▶ _DATA LISTING_:
====

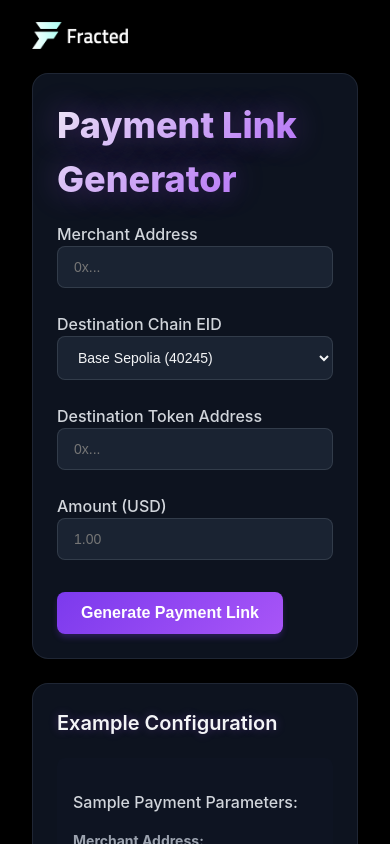
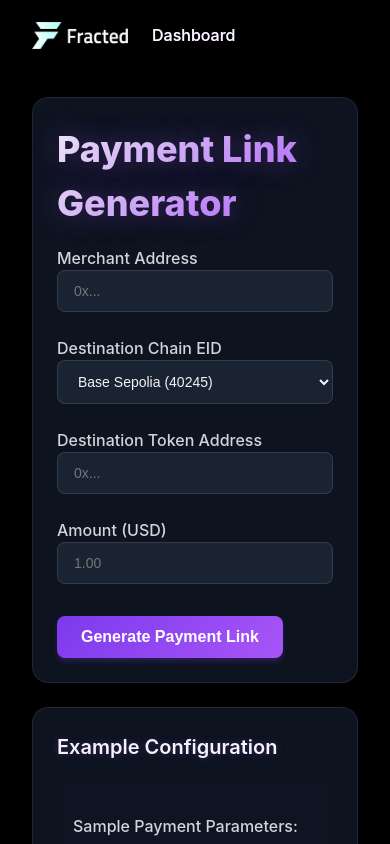
Before and after one commit to goheesheng/fracted, a website: page paymentapi/public/index.html in a window 390 px wide. Drawn offline with Linux system fonts and the light colour scheme.

Commit message:
update frontend

```diff
--- a/paymentapi/public/index.html
+++ b/paymentapi/public/index.html
@@ -208,6 +208,7 @@
         <div class="title-section">
           <h1 class="generator-title">
             <img src="/logo.png" alt="Fracted" class="title-logo" />
+            <span id="dashboardBtn" class="dashboard-link">Dashboard</span>
           </h1>
         </div>
 
@@ -361,6 +362,17 @@
       document.getElementById('merchant').value = ''
       document.getElementById('dstToken').value = ''
       document.getElementById('amount').value = ''
+
+      // Dashboard button click handler
+      const dashboardBtn = document.getElementById('dashboardBtn')
+      if (dashboardBtn) {
+        dashboardBtn.addEventListener('click', function() {
+          // Open dashboard in new tab
+          const dashboardUrl = 'http://localhost:8081/merchant-dashboard.html'
+          window.open(dashboardUrl, '_blank')
+          console.log('Opening dashboard...')
+        })
+      }
     </script>
   </body>
 </html>
--- a/paymentapi/public/style.css
+++ b/paymentapi/public/style.css
@@ -1077,6 +1077,34 @@ button {
   gap: 12px;
 }
 
+/* Generator page title section */
+.title-section {
+  margin-bottom: 32px;
+}
+
+/* Simple dashboard link styles */
+.dashboard-link {
+  color: #f9fafb !important;
+  font-size: 18px;
+  font-weight: 500;
+  cursor: pointer;
+  text-decoration: none;
+  transition: color 0.3s ease;
+  margin-left: 16px;
+  -webkit-text-fill-color: #f9fafb !important;
+  background: none !important;
+  -webkit-background-clip: unset !important;
+  background-clip: unset !important;
+  text-shadow: none !important;
+  animation: none !important;
+}
+
+.dashboard-link:hover {
+  color: #a855f7 !important;
+  text-decoration: underline;
+  -webkit-text-fill-color: #a855f7 !important;
+}
+
 .generator-subtitle {
   color: #9ca3af;
   font-size: 16px;
@@ -1278,6 +1306,14 @@ button {
     grid-template-columns: 1fr;
     gap: 16px;
   }
+
+  /* Dashboard link mobile styles for generator */
+  .dashboard-link {
+    font-size: 16px;
+    margin-left: 12px;
+    color: #f9fafb !important;
+    -webkit-text-fill-color: #f9fafb !important;
+  }
 }
 
 /* Hidden elements */
```
Also changed, not shown: dashboard/styles.css (+20 -1 lines).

====

▶ _PROBLEM TO SOLVE_: Each line above should be printed again exactly, though the pictures should not be.

▶ _RESPONSE TO THE EXERCISE_:
Before and after one commit to goheesheng/fracted, a website: page paymentapi/public/index.html in a window 390 px wide. Drawn offline with Linux system fonts and the light colour scheme.

Commit message:
update frontend

```diff
--- a/paymentapi/public/index.html
+++ b/paymentapi/public/index.html
@@ -208,6 +208,7 @@
         <div class="title-section">
           <h1 class="generator-title">
             <img src="/logo.png" alt="Fracted" class="title-logo" />
+            <span id="dashboardBtn" class="dashboard-link">Dashboard</span>
           </h1>
         </div>
 
@@ -361,6 +362,17 @@
       document.getElementById('merchant').value = ''
       document.getElementById('dstToken').value = ''
       document.getElementById('amount').value = ''
+
+      // Dashboard button click handler
+      const dashboardBtn = document.getElementById('dashboardBtn')
+      if (dashboardBtn) {
+        dashboardBtn.addEventListener('click', function() {
+          // Open dashboard in new tab
+          const dashboardUrl = 'http://localhost:8081/merchant-dashboard.html'
+          window.open(dashboardUrl, '_blank')
+          console.log('Opening dashboard...')
+        })
+      }
     </script>
   </body>
 </html>
--- a/paymentapi/public/style.css
+++ b/paymentapi/public/style.css
@@ -1077,6 +1077,34 @@ button {
   gap: 12px;
 }
 
+/* Generator page title section */
+.title-section {
+  margin-bottom: 32px;
+}
+
+/* Simple dashboard link styles */
+.dashboard-link {
+  color: #f9fafb !important;
+  font-size: 18px;
+  font-weight: 500;
+  cursor: pointer;
+  text-decoration: none;
+  transition: color 0.3s ease;
+  margin-left: 16px;
+  -webkit-text-fill-color: #f9fafb !important;
+  background: none !important;
+  -webkit-background-clip: unset !important;
+  background-clip: unset !important;
+  text-shadow: none !important;
+  animation: none !important;
+}
+
+.dashboard-link:hover {
+  color: #a855f7 !important;
+  text-decoration: underline;
+  -webkit-text-fill-color: #a855f7 !important;
+}
+
 .generator-subtitle {
   color: #9ca3af;
   font-size: 16px;
@@ -1278,6 +1306,14 @@ button {
     grid-template-columns: 1fr;
     gap: 16px;
   }
+
+  /* Dashboard link mobile styles for generator */
+  .dashboard-link {
+    font-size: 16px;
+    margin-left: 12px;
+    color: #f9fafb !important;
+    -webkit-text-fill-color: #f9fafb !important;
+  }
 }
 
 /* Hidden elements */
```
Also changed, not shown: dashboard/styles.css (+20 -1 lines).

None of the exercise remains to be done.